Prairie Partner Intern 2007

Graduated University of Wisconsin-Madison, 2008

Current position: Iowa Department of Natural Resources - Natural Resources Technician (Mount Ayr, Iowa)

Favorite memory of the program: The best apple cider, still, I've ever had! Our crew rotated through 5 different partners/locations each week. One of those locations was Holy Wisdom Monastery in Middleton. They had homemade apple cider from apple trees growing on the property that were next to their prairie restoration sites. They had it thawing and ready for us to drink for lunch on a humid, 90 degree day in the middle of the summer. Life saver!

Impact of the program on your academic and/or career path: It completely shaped my path in life. I feel that internships are incredibly important for anyone in college to help them decide if the degree they are pursuing is the right choice and to define their expectations for after graduation. The Madison Audubon Internship focused my college degree (from Zoology to Biological Aspects of Conservation) and inspired a passion in me for botany and habitat work. I learned a great deal about prairie and oak savanna landscapes and tried to glean as much knowledge as I could from the vast amount of experience of the site managers. By heading down the road of natural resource work, I ventured out after college taking seasonal positions in Montana, Colorado, and Iowa. I settled down in southern Iowa working for the Iowa Department of Natural Resources.
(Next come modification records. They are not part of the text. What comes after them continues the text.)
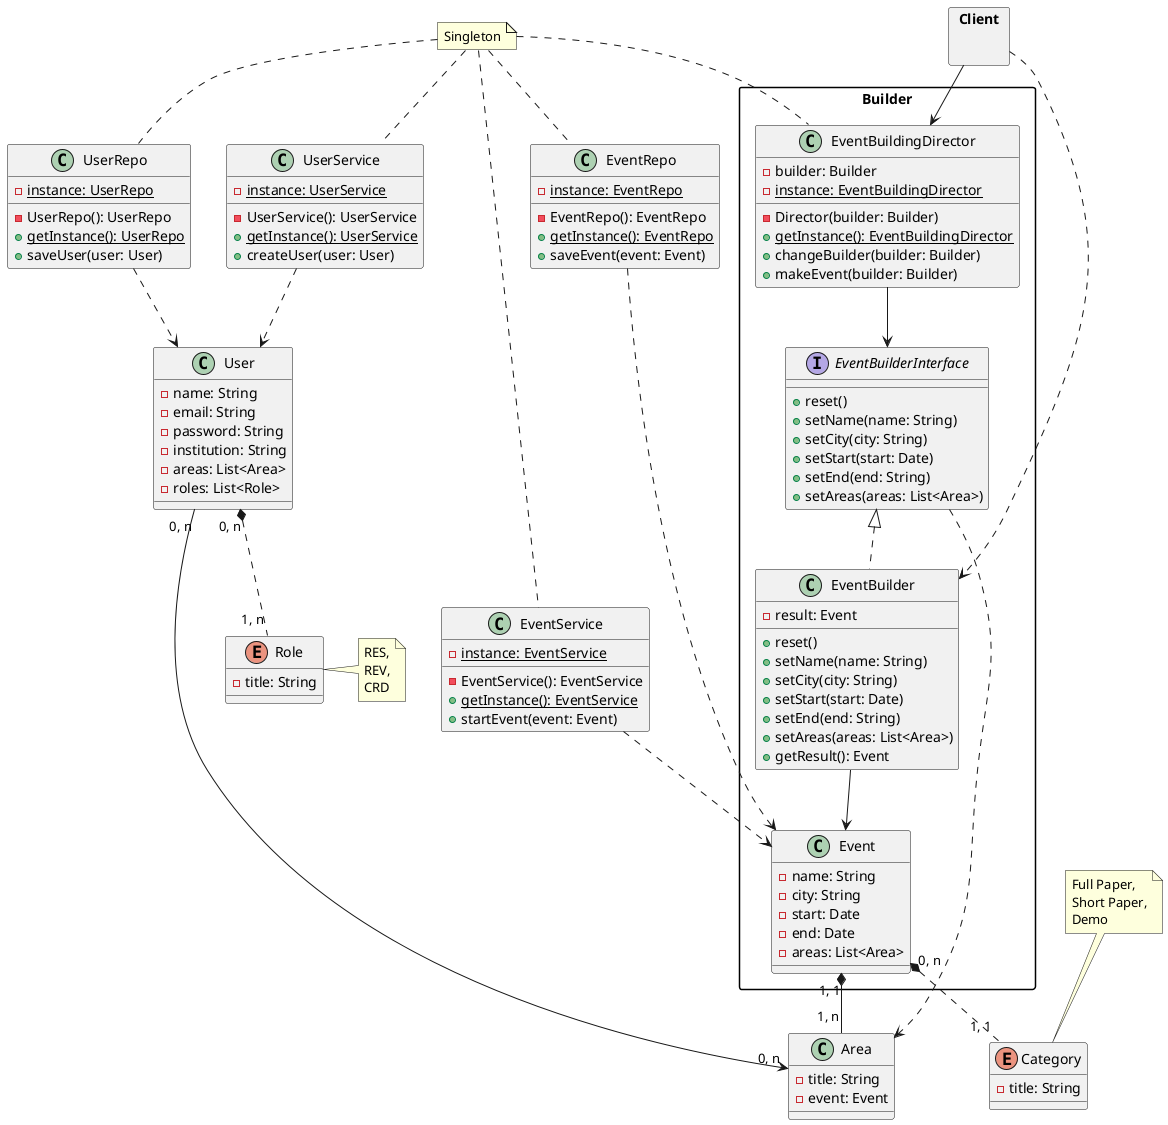
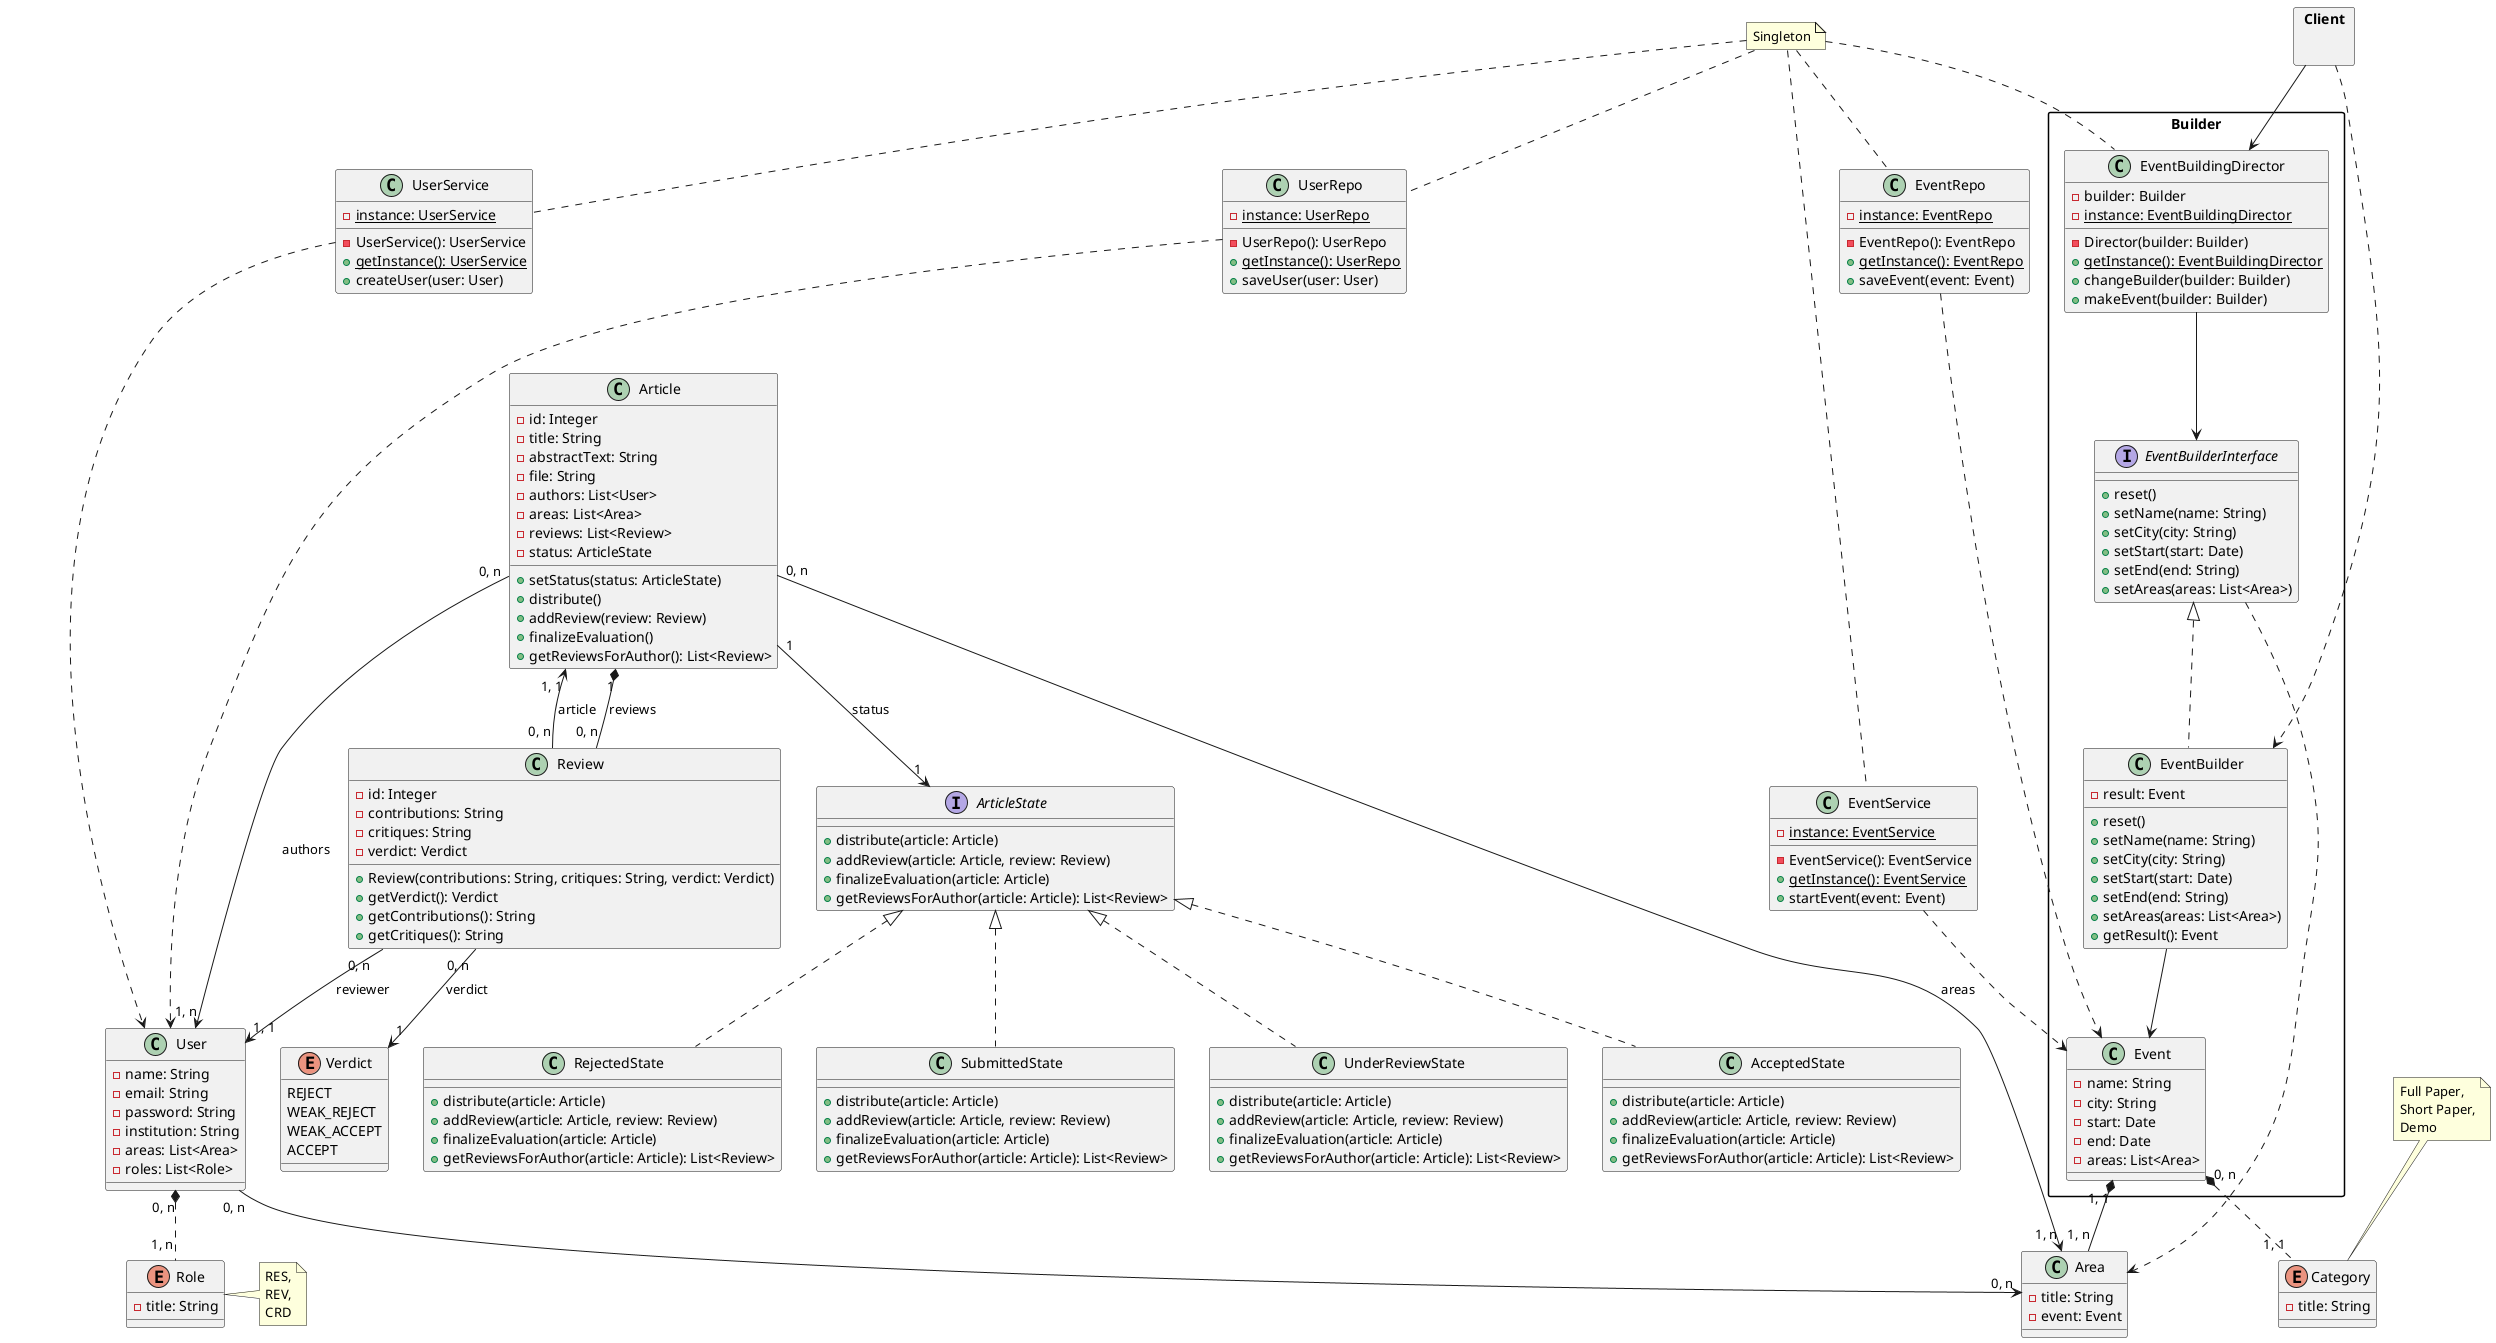
@startuml modelo

  enum Category {
    - title: String
  }
  note top: Full Paper,\nShort Paper,\nDemo

  class Area {
    - title: String
    - event: Event
  }

  skinparam packageStyle rectangle
  package Client {}

  package Builder {
    class Event {
      - name: String
      - city: String
      - start: Date
      - end: Date
      - areas: List<Area>
    }

    Event "1, 1" *-- "1, n" Area
    Event "0, n" *.. "1, 1" Category

    interface EventBuilderInterface {
      + reset()
      + setName(name: String)
      + setCity(city: String)
      + setStart(start: Date)
      + setEnd(end: String)
      + setAreas(areas: List<Area>)
    }


    class EventBuilder implements EventBuilderInterface {
      - result: Event
      + reset()
      + setName(name: String)
      + setCity(city: String)
      + setStart(start: Date)
      + setEnd(end: String)
      + setAreas(areas: List<Area>)
      + getResult(): Event
    }


    class EventBuildingDirector {
      - builder: Builder
      - {static} instance: EventBuildingDirector
      - Director(builder: Builder)
      + {static} getInstance(): EventBuildingDirector
      + changeBuilder(builder: Builder)
      + makeEvent(builder: Builder)
    }


    EventBuilderInterface ..> Area

    EventBuilder --> Event

    EventBuildingDirector --> EventBuilderInterface


    Client --> EventBuildingDirector
    Client ..> EventBuilder
  }

  class EventRepo {
    - {static} instance: EventRepo
    - EventRepo(): EventRepo
    + {static} getInstance(): EventRepo
    + saveEvent(event: Event)
  }

  class EventService {
    - {static} instance: EventService
    - EventService(): EventService
    + {static} getInstance(): EventService
    + startEvent(event: Event)
  }

  EventService ..> Event
  EventRepo ..> Event

  note "Singleton" as N1

  N1 .. EventService
  N1 .. EventRepo
  N1 .. UserService
  N1 .. UserRepo
  N1 .. EventBuildingDirector

  class User {
    - name: String
    - email: String
    - password: String
    - institution: String
    - areas: List<Area>
    - roles: List<Role>
  }

  User "0, n" --> "0, n" Area

  class UserRepo {
    - {static} instance: UserRepo
    - UserRepo(): UserRepo
    + {static} getInstance(): UserRepo
    + saveUser(user: User)
  }

  class UserService {
    - {static} instance: UserService
    - UserService(): UserService
    + {static} getInstance(): UserService
    + createUser(user: User)
  }

  UserService ..> User
  UserRepo ..> User


  enum Role {
    - title: String
  }
  note right: RES,\nREV,\nCRD

  User "0, n" *.. "1, n" Role

+   class Article {
+     - id: Integer
+     - title: String
+     - abstractText: String
+     - file: String
+     - authors: List<User>
+     - areas: List<Area>
+     - reviews: List<Review>
+     - status: ArticleState
+     + setStatus(status: ArticleState)
+     + distribute()
+     + addReview(review: Review)
+     + finalizeEvaluation()
+     + getReviewsForAuthor(): List<Review>
+   }
+ 
+   Article "0, n" --> "1, n" User : authors
+   Article "0, n" --> "1, n" Area : areas
+   Article "1" *-- "0, n" Review : reviews
+ 
+   enum Verdict {
+     REJECT
+     WEAK_REJECT
+     WEAK_ACCEPT
+     ACCEPT
+   }
+ 
+   class Review {
+     - id: Integer
+     - contributions: String
+     - critiques: String
+     - verdict: Verdict
+     + Review(contributions: String, critiques: String, verdict: Verdict)
+     + getVerdict(): Verdict
+     + getContributions(): String
+     + getCritiques(): String
+   }
+ 
+   Review "0, n" --> "1" Verdict : verdict
+   Review "0, n" --> "1, 1" User : reviewer
+   Review "0, n" --> "1, 1" Article : article
+ 
+   interface ArticleState {
+     + distribute(article: Article)
+     + addReview(article: Article, review: Review)
+     + finalizeEvaluation(article: Article)
+     + getReviewsForAuthor(article: Article): List<Review>
+   }
+ 
+   class SubmittedState implements ArticleState {
+     + distribute(article: Article)
+     + addReview(article: Article, review: Review)
+     + finalizeEvaluation(article: Article)
+     + getReviewsForAuthor(article: Article): List<Review>
+   }
+ 
+   class UnderReviewState implements ArticleState {
+     + distribute(article: Article)
+     + addReview(article: Article, review: Review)
+     + finalizeEvaluation(article: Article)
+     + getReviewsForAuthor(article: Article): List<Review>
+   }
+ 
+   class AcceptedState implements ArticleState {
+     + distribute(article: Article)
+     + addReview(article: Article, review: Review)
+     + finalizeEvaluation(article: Article)
+     + getReviewsForAuthor(article: Article): List<Review>
+   }
+ 
+   class RejectedState implements ArticleState {
+     + distribute(article: Article)
+     + addReview(article: Article, review: Review)
+     + finalizeEvaluation(article: Article)
+     + getReviewsForAuthor(article: Article): List<Review>
+   }
+ 
+   Article "1" --> "1" ArticleState : status
@enduml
How you used what you learned in the internship in future employment: I still [use what I learned]! Restoration, wildlife, and natural resources work are truly my passions, and I'm not sure that I would have found that out about myself if it weren't for this internship. Some of my present job duties include a lot of habitat work: invasive species control, prescribed burning, timber stand improvements, and prairie planting. Those were all a part of the internship--except burning... The site managers all talked about prescribed fires and how great they were and made us all jealous and want to be on the fire line. Now I'm part of a crew that burns thousands of acres every year. One particular skill set that this internship gave me, fostered largely by Tom Brock the site manager at Pleasant Valley Conservancy, was plant identification. It was more of a deep appreciation for the plants themselves and everything you can learn about the entire area just by knowing the plants that are present. I credit Tom for helping me learn a large number of plants species in prairies and oak savannas. This made me fall in love all the more with those landscapes. Burr oaks will forever be my favorite tree.